A Gift a Day Gift Two (and Three): Embroidered Handkerchiefs
This is a gift that will be being given to my husband and son. I embroidered two handkerchiefs with the first letter of our last name and tried to make them decorative but more "male oriented" colors, so they wouldn't be too girly for the men in my life.
I made one handkerchief with a bigger B than the other to show, in my own special way, not only which handkerchief belongs to who, but also to show my love for my husband and little man.
When it comes to embroidery some people will hold a print out of what they want to embroider and put a piece of cloth in front of it at a sunny window and trace the design onto the cloth with a quilting pen or something similar. I can't really call myself "artistically talented" but one thing I can do well is copy by eye what I'm looking at (I call myself a natural forger ;), so I just free hand my embroidery designs onto the cloth with a ball point pen, as lightly as I can so it'll wash out without any problems.
Also, you can note above the difference between DMC embroidery floss and the "other guys". I got the embroidery floss for my husband's handkerchief as part of a big batch of embroidery floss from the used stores. My son's I went and matched the colors as closely as I could using DMC floss. The DMC floss didn't shrink at all. My husband's handkerchief I washed in cold water by hand and the floss shrank, so I have been working on reducing the wrinkled appearance of the embroidery. Annoying, but not much to be done about it (the darker parts of the handkerchief that has wrinkles is where I wet the fabric down pressing it to try and get the wrinkles to be less obtrusive).
I got the design for the letter B from HERE and like I said I just free handed it onto the handkerchiefs.
I outlined the B's with stem stitch and then filled the letters in with varying lengths of satin stitch.
If you are just beginning in embroidery, don't worry about filling in your work.
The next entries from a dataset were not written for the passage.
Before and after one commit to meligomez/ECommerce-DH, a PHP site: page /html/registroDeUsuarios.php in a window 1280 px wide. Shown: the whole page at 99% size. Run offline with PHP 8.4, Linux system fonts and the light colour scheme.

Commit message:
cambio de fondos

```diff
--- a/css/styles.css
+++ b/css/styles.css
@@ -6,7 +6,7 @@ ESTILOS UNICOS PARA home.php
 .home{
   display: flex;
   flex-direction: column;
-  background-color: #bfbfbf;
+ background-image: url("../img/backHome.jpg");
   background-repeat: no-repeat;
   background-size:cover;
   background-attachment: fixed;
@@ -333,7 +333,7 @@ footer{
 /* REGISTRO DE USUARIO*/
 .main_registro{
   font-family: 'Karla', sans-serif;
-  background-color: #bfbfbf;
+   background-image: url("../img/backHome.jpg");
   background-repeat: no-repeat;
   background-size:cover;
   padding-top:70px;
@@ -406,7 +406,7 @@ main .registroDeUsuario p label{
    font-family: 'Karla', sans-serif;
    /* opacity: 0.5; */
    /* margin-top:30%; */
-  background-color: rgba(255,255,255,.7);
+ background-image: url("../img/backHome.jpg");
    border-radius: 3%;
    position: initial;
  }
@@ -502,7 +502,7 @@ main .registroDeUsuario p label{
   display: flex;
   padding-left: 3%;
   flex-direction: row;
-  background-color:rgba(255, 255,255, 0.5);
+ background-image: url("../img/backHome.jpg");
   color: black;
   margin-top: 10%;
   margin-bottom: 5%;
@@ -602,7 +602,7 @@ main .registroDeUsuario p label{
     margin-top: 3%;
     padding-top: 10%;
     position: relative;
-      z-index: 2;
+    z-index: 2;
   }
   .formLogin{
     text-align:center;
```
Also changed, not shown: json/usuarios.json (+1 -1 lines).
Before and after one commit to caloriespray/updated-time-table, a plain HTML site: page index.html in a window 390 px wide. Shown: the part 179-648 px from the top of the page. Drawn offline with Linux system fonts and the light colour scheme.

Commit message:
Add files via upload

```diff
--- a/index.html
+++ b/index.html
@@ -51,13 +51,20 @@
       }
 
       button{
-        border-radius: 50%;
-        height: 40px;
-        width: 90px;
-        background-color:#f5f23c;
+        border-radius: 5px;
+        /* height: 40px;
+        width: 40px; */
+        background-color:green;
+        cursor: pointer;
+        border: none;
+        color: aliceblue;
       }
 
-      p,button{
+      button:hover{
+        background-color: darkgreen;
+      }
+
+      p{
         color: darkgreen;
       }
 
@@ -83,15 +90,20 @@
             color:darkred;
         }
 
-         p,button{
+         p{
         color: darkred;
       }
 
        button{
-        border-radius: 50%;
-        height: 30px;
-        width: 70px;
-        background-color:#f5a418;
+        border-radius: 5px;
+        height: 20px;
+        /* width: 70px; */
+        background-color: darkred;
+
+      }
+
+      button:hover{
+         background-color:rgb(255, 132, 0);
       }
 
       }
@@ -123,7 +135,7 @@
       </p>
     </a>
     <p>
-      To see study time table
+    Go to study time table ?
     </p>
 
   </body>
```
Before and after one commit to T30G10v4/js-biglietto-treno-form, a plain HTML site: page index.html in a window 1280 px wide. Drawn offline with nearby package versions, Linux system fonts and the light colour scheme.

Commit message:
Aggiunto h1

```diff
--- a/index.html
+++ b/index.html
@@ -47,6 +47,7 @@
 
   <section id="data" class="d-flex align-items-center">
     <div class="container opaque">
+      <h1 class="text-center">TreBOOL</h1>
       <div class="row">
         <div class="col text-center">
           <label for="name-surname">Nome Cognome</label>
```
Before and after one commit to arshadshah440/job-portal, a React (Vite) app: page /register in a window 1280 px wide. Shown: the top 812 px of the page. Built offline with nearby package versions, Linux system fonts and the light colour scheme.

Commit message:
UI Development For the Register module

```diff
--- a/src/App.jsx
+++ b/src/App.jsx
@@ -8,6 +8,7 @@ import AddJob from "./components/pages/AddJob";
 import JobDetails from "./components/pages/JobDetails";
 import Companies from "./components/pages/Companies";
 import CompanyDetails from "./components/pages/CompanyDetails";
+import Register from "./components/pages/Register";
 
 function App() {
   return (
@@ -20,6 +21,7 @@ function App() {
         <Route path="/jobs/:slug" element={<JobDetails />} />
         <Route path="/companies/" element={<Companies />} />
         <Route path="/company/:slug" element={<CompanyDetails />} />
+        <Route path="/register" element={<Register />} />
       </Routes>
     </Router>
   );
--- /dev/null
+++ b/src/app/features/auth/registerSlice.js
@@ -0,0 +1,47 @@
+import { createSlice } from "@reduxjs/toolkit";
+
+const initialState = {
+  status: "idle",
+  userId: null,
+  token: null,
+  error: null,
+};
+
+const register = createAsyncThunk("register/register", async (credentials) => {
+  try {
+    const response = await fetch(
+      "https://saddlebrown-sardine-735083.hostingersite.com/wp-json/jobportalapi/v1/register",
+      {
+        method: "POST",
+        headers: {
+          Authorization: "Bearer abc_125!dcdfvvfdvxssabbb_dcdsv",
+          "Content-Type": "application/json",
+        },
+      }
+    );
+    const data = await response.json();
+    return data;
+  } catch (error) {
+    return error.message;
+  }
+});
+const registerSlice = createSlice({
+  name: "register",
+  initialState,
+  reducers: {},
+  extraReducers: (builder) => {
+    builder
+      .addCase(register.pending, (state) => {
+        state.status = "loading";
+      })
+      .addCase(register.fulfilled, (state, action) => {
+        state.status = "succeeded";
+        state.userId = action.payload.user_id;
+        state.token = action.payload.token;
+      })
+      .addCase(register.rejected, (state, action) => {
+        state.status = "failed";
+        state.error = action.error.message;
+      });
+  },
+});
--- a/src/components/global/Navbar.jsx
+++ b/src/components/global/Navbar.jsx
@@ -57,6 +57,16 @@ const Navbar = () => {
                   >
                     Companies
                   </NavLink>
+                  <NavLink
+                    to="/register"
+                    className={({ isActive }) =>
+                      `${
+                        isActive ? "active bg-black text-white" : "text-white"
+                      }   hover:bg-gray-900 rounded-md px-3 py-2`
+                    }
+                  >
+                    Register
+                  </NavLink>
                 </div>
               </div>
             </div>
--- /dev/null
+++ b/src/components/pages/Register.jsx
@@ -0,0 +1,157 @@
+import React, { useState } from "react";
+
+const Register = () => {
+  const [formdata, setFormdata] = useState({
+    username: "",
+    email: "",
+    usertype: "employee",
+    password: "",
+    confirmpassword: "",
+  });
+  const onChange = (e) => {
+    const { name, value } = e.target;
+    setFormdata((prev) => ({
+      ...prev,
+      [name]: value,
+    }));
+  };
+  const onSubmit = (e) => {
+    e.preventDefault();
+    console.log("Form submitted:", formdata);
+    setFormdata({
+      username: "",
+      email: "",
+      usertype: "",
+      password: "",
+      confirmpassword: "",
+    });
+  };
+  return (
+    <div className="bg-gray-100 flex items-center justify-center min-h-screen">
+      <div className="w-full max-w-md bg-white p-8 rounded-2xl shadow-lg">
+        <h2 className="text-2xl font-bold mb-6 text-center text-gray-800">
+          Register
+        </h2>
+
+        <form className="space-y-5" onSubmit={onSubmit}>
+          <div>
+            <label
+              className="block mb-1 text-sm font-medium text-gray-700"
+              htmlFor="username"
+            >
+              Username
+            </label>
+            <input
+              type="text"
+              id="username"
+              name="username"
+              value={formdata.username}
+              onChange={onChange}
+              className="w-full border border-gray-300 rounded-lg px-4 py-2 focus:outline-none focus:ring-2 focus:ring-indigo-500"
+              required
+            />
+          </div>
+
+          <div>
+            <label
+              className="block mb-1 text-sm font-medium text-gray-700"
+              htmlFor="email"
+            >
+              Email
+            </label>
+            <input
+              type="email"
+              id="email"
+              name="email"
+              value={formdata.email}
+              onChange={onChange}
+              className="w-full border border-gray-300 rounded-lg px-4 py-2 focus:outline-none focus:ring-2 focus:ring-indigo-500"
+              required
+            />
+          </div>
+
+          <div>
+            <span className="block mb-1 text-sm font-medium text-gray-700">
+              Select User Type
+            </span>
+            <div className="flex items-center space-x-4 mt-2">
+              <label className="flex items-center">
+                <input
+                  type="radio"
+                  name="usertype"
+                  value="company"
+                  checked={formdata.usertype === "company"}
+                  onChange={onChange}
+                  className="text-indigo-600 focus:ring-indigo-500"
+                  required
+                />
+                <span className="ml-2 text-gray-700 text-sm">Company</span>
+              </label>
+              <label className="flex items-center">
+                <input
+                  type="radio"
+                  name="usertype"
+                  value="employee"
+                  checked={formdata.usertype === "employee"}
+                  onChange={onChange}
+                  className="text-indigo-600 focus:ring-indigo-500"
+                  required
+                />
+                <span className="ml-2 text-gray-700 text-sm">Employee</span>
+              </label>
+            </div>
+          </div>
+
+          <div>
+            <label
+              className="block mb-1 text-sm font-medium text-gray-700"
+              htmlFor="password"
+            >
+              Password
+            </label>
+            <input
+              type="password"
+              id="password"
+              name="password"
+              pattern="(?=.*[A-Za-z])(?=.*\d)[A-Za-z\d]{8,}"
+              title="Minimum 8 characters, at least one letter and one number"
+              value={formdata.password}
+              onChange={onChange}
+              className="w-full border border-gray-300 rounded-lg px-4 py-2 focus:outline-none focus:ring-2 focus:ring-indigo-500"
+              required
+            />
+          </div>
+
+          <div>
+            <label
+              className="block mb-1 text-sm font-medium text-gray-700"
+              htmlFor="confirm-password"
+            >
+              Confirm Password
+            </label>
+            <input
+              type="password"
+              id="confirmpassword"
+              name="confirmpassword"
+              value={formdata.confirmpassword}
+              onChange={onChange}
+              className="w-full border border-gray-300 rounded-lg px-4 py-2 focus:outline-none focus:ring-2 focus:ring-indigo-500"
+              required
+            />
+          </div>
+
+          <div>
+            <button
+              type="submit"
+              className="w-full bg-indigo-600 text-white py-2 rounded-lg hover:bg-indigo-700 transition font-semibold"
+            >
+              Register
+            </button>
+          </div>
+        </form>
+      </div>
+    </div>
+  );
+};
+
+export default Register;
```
Work on getting stem stitch down and just outlining the letters and such to make them pretty. Trust me, stem stitch isn't hard and to stop your work from puckering, use good embroidery floss (exhibit A above) and get yourself a good embroidery hoop to hold the work tight and you're good to go.
For a quick visual on what some basic embroidery stitches are you can check some of them out HERE.
For the handkerchief's themselves I used some blue fabric scrap that I had and cut two squares that were 9x9 inches (when done they were 8" squares as I added 1/2 an inch on each side for a seam allowance). I then did a double folded quarter inch hem seam on the sides (fold the fabric 1/4 inch over and then again, to hide any exposed ends within the fold) and stitch as close to the edge as possible.
You can, if you have time and patience, make a really super thin seam around the handkerchief by hand, but since these were going to be handkerchiefs that will be used in regular rotation with other handkerchiefs, I didn't see the point in doing that and went for a more functional tough seam instead.
If you want a more in-depth tutorial for making a handkerchief you can go Here (although they use a 1/2 inch seam allowance instead of my 1/4 inch).
Total Cost to Make Gifts: Nothing as I already had the material.
Total Time to Make Gifts: About 2 hours per handkerchief between cutting them, sewing them and embroidering them with distractions (read kids) in between. Oddly enough I found I'm pretty quick at embroidery.